The Magic don't win primarily because of defense like the Bulls do; they win primarily because of Howard's defense. These statements to Rose and Howard's value should be uncontroversial.
- On Rose being irreplaceable:"
"Name one C the Magic would trade Howard for. Name one SG the Lakers would trade Kobe for. Name one SF the Heat would trade LeBron for. Sorry, gotta do better than that. The Bulls would never trade Rose for Westbrook, but if it happened they would be in largely the same place."
To add: there is no one as replaceable as the undisputed most dominant big man in the NBA. LeBron James is so extremely elite that he can be arguable, but that's marginal at best, and still requires stretching truisms about the game.
- On Rose doing it with nothing:
"Rose is more responsible than any one else on the Bulls ... but the responsibility is a lot more widely distributed than it is on most teams. Like I mentioned in the story, Boozer, Noah, and [Luol Deng] would all be Orlando's second-best player, so it's tough to make the Rose-has-done-it-with-nothing claim. And the bench, of course, has been lights out."
This goes to the secondary reason, on the court, that the Bulls win so often: their depth. It's the key to their team defense being successful. And even when they don't score, neither does the other team. This is fact.
- On Rose getting better through the year:
"Actually, his stats since the All-Star break are Baron-esque, but the Bulls have been winning anyway."
To say Rose has produced like Baron Davis is a wow, but a true wow. Hollinger was immediately confronted on this with the example of Rose's weekend performance in Milwaukee, and responded:

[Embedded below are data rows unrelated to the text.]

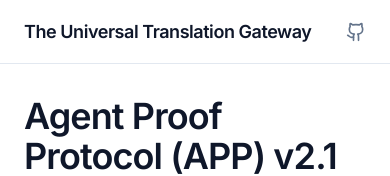
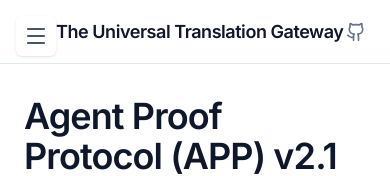
Before and after one commit to EndlessCrowds/agent-proof-protocol, a Next.js app in the folder apps/landing-page/: page / in a window 390 px wide. Shown: the top 176 px of the page. Built offline with nearby package versions, Linux system fonts and the light colour scheme.

Commit message:
feat: mobile responsive sidebar and link fix

```diff
--- a/apps/landing-page/src/components/Header.tsx
+++ b/apps/landing-page/src/components/Header.tsx
@@ -3,7 +3,7 @@ import { Search, Github } from 'lucide-react';
 
 export default function Header() {
     return (
-        <header className="fixed top-0 left-0 right-0 h-16 bg-white border-b border-slate-200 z-50 flex items-center justify-between px-6">
+        <header className="fixed top-0 left-0 right-0 h-16 bg-white border-b border-slate-200 z-50 flex items-center justify-between pl-14 pr-6 lg:px-6">
             <div className="flex items-center gap-4">
                 <Link href="/" className="text-slate-900 font-semibold text-lg tracking-tight hover:text-blue-600 transition-colors">
                     The Universal Translation Gateway
--- a/apps/landing-page/src/components/Sidebar.tsx
+++ b/apps/landing-page/src/components/Sidebar.tsx
@@ -1,4 +1,8 @@
+'use client';
+
 import Link from 'next/link';
+import { Menu, X } from 'lucide-react';
+import { useState } from 'react';
 
 const NAV_ITEMS = [
     {
@@ -34,9 +38,41 @@ const NAV_ITEMS = [
 ];
 
 export default function Sidebar() {
+    const [isOpen, setIsOpen] = useState(false);
+
+    const toggleMenu = () => setIsOpen(!isOpen);
+    const closeMenu = () => setIsOpen(false);
+
     return (
-        <aside className="w-64 fixed left-0 top-16 bottom-0 overflow-y-auto border-r border-slate-200 bg-white hidden lg:block">
-            <nav className="p-6 space-y-8">
+        <>
+            {/* Mobile Hamburger Menu Button */}
+            <button
+                onClick={toggleMenu}
+                className="fixed top-4 left-4 z-[60] p-2 text-slate-600 bg-white rounded-md shadow-sm lg:hidden hover:text-slate-900 focus:outline-none"
+                aria-label="Toggle Menu"
+            >
+                {isOpen ? <X size={24} /> : <Menu size={24} />}
+            </button>
+
+            {/* Mobile Overlay */}
+            {isOpen && (
+                <div
+                    className="fixed inset-0 z-[55] bg-black/50 lg:hidden transition-opacity"
+                    onClick={closeMenu}
+                />
+            )}
+
+            {/* Sidebar Container */}
+            <aside
+                className={`
+                    fixed top-0 bottom-0 left-0 z-[9999]
+                    w-[80%] max-w-sm bg-white border-r border-slate-200
+                    transition-transform duration-300 ease-in-out
+                    lg:translate-x-0 lg:w-64 lg:top-16 lg:z-0
+                    ${isOpen ? 'translate-x-0' : '-translate-x-full'}
+                `}
+            >
+                <nav className="h-full overflow-y-auto p-6 space-y-8 pt-20 lg:pt-6">
                     {NAV_ITEMS.map((section, idx) => (
                         <div key={idx}>
                             <h5 className="mb-3 text-xs font-semibold text-slate-900 uppercase tracking-wider">
@@ -47,6 +83,7 @@ export default function Sidebar() {
                                     <li key={i}>
                                         <Link
                                             href={item.href}
+                                            onClick={closeMenu}
                                             className="block text-[14px] text-slate-600 hover:text-blue-600 hover:translate-x-0.5 transition-all"
                                         >
                                             {item.label}
@@ -57,9 +94,10 @@ export default function Sidebar() {
                         </div>
                     ))}
 
-                <div className="pt-6 border-t border-slate-100 mt-6">
+                    <div className="pt-6 border-t border-slate-100 mt-6 pb-24 lg:pb-0">
                         <Link
-                        href="/specs/APP-RFC-26.md"
+                            href="/#governance"
+                            onClick={closeMenu}
                             className="flex items-center gap-2 text-xs text-slate-500 hover:text-slate-900"
                         >
                             <span>PROTOCOL SPECIFICATIONS</span>
@@ -67,5 +105,6 @@ export default function Sidebar() {
                     </div>
                 </nav>
             </aside>
+        </>
     );
 }
```
Lines whose indentation alone changed are shown as unchanged.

"Because there were 19 other games since the break, and he shot bricks in most of them, except for the one where he had ten turnovers. Look, if Rose averaged 30 and 17 then he'd obviously be the MVP, but you can cherry pick the best games from lots of players and make them look like an MVP. But he's at 40.8% since the break and 28.9% on 3s."

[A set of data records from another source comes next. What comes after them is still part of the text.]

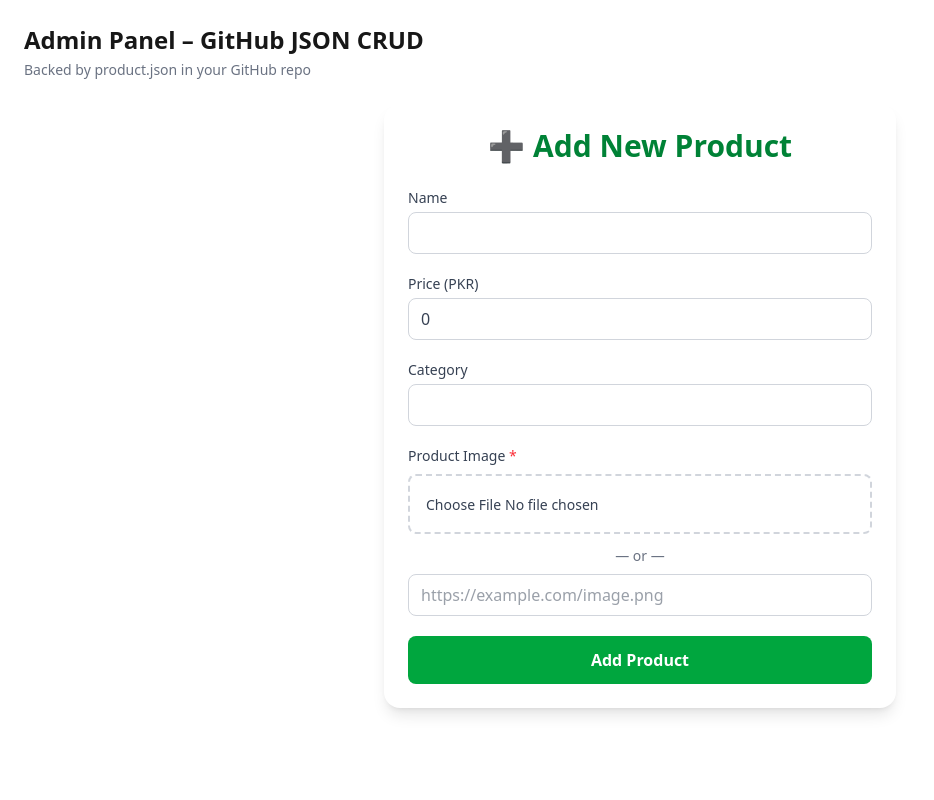
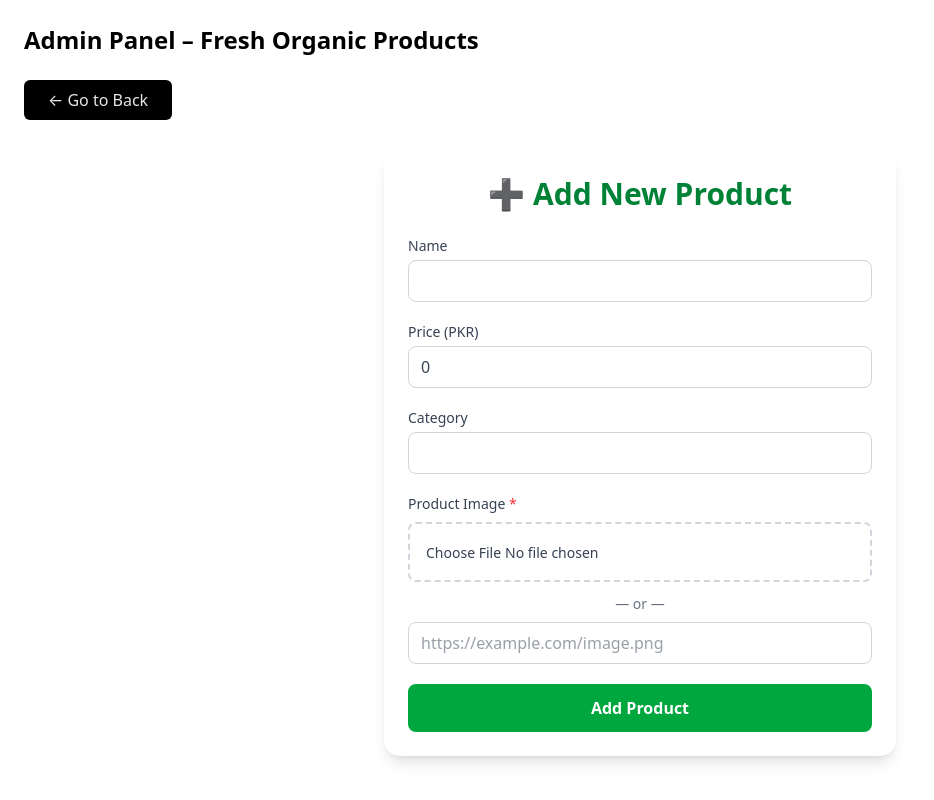
Before and after one commit to salman92-dev/grocery-admin, a Next.js app: page /add-product in a window 1280 px wide. Shown: the whole page, without its empty margins (0-934 px from the left). Built offline with nearby package versions, Linux system fonts and the light colour scheme.

Commit message:
Add files via upload

```diff
--- a/src/app/add-product/page.js
+++ b/src/app/add-product/page.js
@@ -76,7 +76,12 @@ export default function AddProductPage() {
   };
 
   return (
+    <div>
+      <button className="text-white/90 hover:text-white/70 mb-8 py-2 px-6 rounded-md bg-black" onClick={() => window.history.back()}>
+        ← Go to Back
+      </button>
     <div className="p-6 max-w-lg mx-auto bg-white shadow-lg rounded-2xl text-gray-700">
+
       <h1 className="text-3xl font-bold mb-6 text-center text-green-700">
         ➕ Add New Product
       </h1>
@@ -184,5 +189,6 @@ export default function AddProductPage() {
         </button>
       </form>
     </div>
+    </div>
   );
 }
--- a/src/app/globals.css
+++ b/src/app/globals.css
@@ -14,7 +14,7 @@
 
 @media (prefers-color-scheme: dark) {
   :root {
-    --background: #0a0a0a;
+    --background: #ececec;
     --foreground: #ededed;
   }
 }
--- a/src/app/layout.js
+++ b/src/app/layout.js
@@ -22,8 +22,8 @@ return (
 <html lang="en">
 <body className="bg-gray-50 text-gray-900 antialiased">
 <div className="max-w-7xl mx-auto p-6">
-<h1 className="text-2xl font-bold">Admin Panel – GitHub JSON CRUD</h1>
-<p className="text-sm text-gray-500 mt-1">Backed by product.json in your GitHub repo</p>
+<h1 className="text-2xl font-bold text-black">Admin Panel – Fresh Organic Products</h1>
+{/* <p className="text-sm text-gray-800 mt-1">Backed by product.json in your GitHub repo</p> */}
 <div className="mt-6">{children}</div>
   <Toaster position="center-center" reverseOrder={false} />
 </div>
--- a/src/app/page.js
+++ b/src/app/page.js
@@ -78,7 +78,7 @@ export default function Home() {
 
   return (
     <div className="w-full">
-      <div className="flex flex-col md:flex-row gap-12 items-center justify-between mb-4 bg-blue-600 p-4 rounded">
+      <div className="flex flex-col md:flex-row gap-12 items-center justify-between mb-4 bg-gray-800 p-4 rounded">
         <h1 className="text-2xl md:text-3xl font-bold text-white">
           📦 Product Management
         </h1>
@@ -86,7 +86,7 @@ export default function Home() {
           href="/add-product"
           className="inline-block px-4 py-2 bg-green-600 text-white rounded hover:bg-green-700 transition"
         >
-          ➕ Add Product
+          + Add Product
         </a>
       </div>
 
@@ -94,8 +94,8 @@ export default function Home() {
       {loading ? (
         <div className="overflow-x-auto rounded-lg shadow-md">
           <table className="w-full border-collapse bg-white">
-            <thead>
-              <tr className="bg-gray-100 text-left text-sm font-semibold text-gray-700">
+            <thead className="bg-gray-800">
+              <tr className="bg-gray-800 text-left text-sm font-semibold text-white-700">
                 <th className="px-6 py-3">Image</th>
                 <th className="px-6 py-3">Name</th>
                 <th className="px-6 py-3">Category</th>
@@ -133,7 +133,7 @@ export default function Home() {
         <div className="overflow-x-auto rounded-lg shadow-md">
           <table className="w-full border-collapse bg-white">
             <thead>
-              <tr className="bg-gray-100 text-left text-sm font-semibold text-gray-700">
+              <tr className="bg-gray-800 text-left text-sm font-semibold text-white-100">
                 <th className="px-6 py-3">Image</th>
                 <th className="px-6 py-3">Name</th>
                 <th className="px-6 py-3">Category</th>
```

Is Hollinger saying that Rose is no better than Davis? Hell no. Is he saying Rose has been as bad as Davis? Hell no. He's stating that the Bulls happen to winning, despite Rose's increased recent inefficiencies to prove that the claims implying the Bulls are shit without him are garbage.
Is Hollinger stating that the Bulls are #1 in the East, let alone a title contender without Rose? Absolutely not. But he's acknowledging that without the roster generally managed for a defensive genius like Tom Thibodeau, they'd be worse than Rose-less.